| WHAT THE TASK REQUIRES |
Write the data below out again, exactly as each line reads.

#### RECORDS TO USE ####

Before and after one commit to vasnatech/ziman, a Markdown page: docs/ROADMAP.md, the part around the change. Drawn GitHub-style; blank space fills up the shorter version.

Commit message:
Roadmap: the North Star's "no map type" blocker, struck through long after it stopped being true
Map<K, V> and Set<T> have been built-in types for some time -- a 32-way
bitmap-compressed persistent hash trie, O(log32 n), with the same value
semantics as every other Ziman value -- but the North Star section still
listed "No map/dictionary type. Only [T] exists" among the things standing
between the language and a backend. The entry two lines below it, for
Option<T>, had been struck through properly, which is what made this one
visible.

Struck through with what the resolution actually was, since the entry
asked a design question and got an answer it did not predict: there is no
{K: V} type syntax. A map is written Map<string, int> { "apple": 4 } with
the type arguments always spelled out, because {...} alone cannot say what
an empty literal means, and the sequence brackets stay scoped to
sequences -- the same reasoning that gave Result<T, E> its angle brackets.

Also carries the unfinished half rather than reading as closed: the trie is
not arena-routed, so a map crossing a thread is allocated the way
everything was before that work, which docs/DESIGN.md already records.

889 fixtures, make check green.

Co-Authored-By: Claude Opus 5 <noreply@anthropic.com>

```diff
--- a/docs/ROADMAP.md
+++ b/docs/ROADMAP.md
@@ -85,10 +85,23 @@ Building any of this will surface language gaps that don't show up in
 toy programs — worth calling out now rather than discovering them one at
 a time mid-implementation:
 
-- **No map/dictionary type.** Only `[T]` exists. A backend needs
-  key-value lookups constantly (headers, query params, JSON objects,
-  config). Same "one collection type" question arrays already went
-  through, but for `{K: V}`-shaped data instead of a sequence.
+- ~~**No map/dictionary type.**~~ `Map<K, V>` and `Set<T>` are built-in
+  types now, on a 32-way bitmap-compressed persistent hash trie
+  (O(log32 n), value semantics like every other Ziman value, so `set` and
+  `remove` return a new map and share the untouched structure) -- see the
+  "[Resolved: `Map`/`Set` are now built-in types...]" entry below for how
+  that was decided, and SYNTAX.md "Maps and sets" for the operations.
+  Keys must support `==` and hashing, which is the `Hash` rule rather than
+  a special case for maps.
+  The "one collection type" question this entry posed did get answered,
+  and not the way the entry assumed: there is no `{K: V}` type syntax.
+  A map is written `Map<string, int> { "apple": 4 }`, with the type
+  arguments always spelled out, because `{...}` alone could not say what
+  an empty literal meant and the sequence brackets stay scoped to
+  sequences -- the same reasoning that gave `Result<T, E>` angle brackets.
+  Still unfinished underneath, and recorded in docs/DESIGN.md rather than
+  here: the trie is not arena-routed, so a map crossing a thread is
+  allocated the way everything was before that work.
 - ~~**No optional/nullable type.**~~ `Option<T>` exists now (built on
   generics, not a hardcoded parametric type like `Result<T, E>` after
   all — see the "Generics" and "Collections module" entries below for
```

####

| EXPECTED ANSWER |
Before and after one commit to vasnatech/ziman, a Markdown page: docs/ROADMAP.md, the part around the change. Drawn GitHub-style; blank space fills up the shorter version.

Commit message:
Roadmap: the North Star's "no map type" blocker, struck through long after it stopped being true
Map<K, V> and Set<T> have been built-in types for some time -- a 32-way
bitmap-compressed persistent hash trie, O(log32 n), with the same value
semantics as every other Ziman value -- but the North Star section still
listed "No map/dictionary type. Only [T] exists" among the things standing
between the language and a backend. The entry two lines below it, for
Option<T>, had been struck through properly, which is what made this one
visible.

Struck through with what the resolution actually was, since the entry
asked a design question and got an answer it did not predict: there is no
{K: V} type syntax. A map is written Map<string, int> { "apple": 4 } with
the type arguments always spelled out, because {...} alone cannot say what
an empty literal means, and the sequence brackets stay scoped to
sequences -- the same reasoning that gave Result<T, E> its angle brackets.

Also carries the unfinished half rather than reading as closed: the trie is
not arena-routed, so a map crossing a thread is allocated the way
everything was before that work, which docs/DESIGN.md already records.

889 fixtures, make check green.

Co-Authored-By: Claude Opus 5 <noreply@anthropic.com>

```diff
--- a/docs/ROADMAP.md
+++ b/docs/ROADMAP.md
@@ -85,10 +85,23 @@ Building any of this will surface language gaps that don't show up in
 toy programs — worth calling out now rather than discovering them one at
 a time mid-implementation:
 
-- **No map/dictionary type.** Only `[T]` exists. A backend needs
-  key-value lookups constantly (headers, query params, JSON objects,
-  config). Same "one collection type" question arrays already went
-  through, but for `{K: V}`-shaped data instead of a sequence.
+- ~~**No map/dictionary type.**~~ `Map<K, V>` and `Set<T>` are built-in
+  types now, on a 32-way bitmap-compressed persistent hash trie
+  (O(log32 n), value semantics like every other Ziman value, so `set` and
+  `remove` return a new map and share the untouched structure) -- see the
+  "[Resolved: `Map`/`Set` are now built-in types...]" entry below for how
+  that was decided, and SYNTAX.md "Maps and sets" for the operations.
+  Keys must support `==` and hashing, which is the `Hash` rule rather than
+  a special case for maps.
+  The "one collection type" question this entry posed did get answered,
+  and not the way the entry assumed: there is no `{K: V}` type syntax.
+  A map is written `Map<string, int> { "apple": 4 }`, with the type
+  arguments always spelled out, because `{...}` alone could not say what
+  an empty literal meant and the sequence brackets stay scoped to
+  sequences -- the same reasoning that gave `Result<T, E>` angle brackets.
+  Still unfinished underneath, and recorded in docs/DESIGN.md rather than
+  here: the trie is not arena-routed, so a map crossing a thread is
+  allocated the way everything was before that work.
 - ~~**No optional/nullable type.**~~ `Option<T>` exists now (built on
   generics, not a hardcoded parametric type like `Result<T, E>` after
   all — see the "Generics" and "Collections module" entries below for
```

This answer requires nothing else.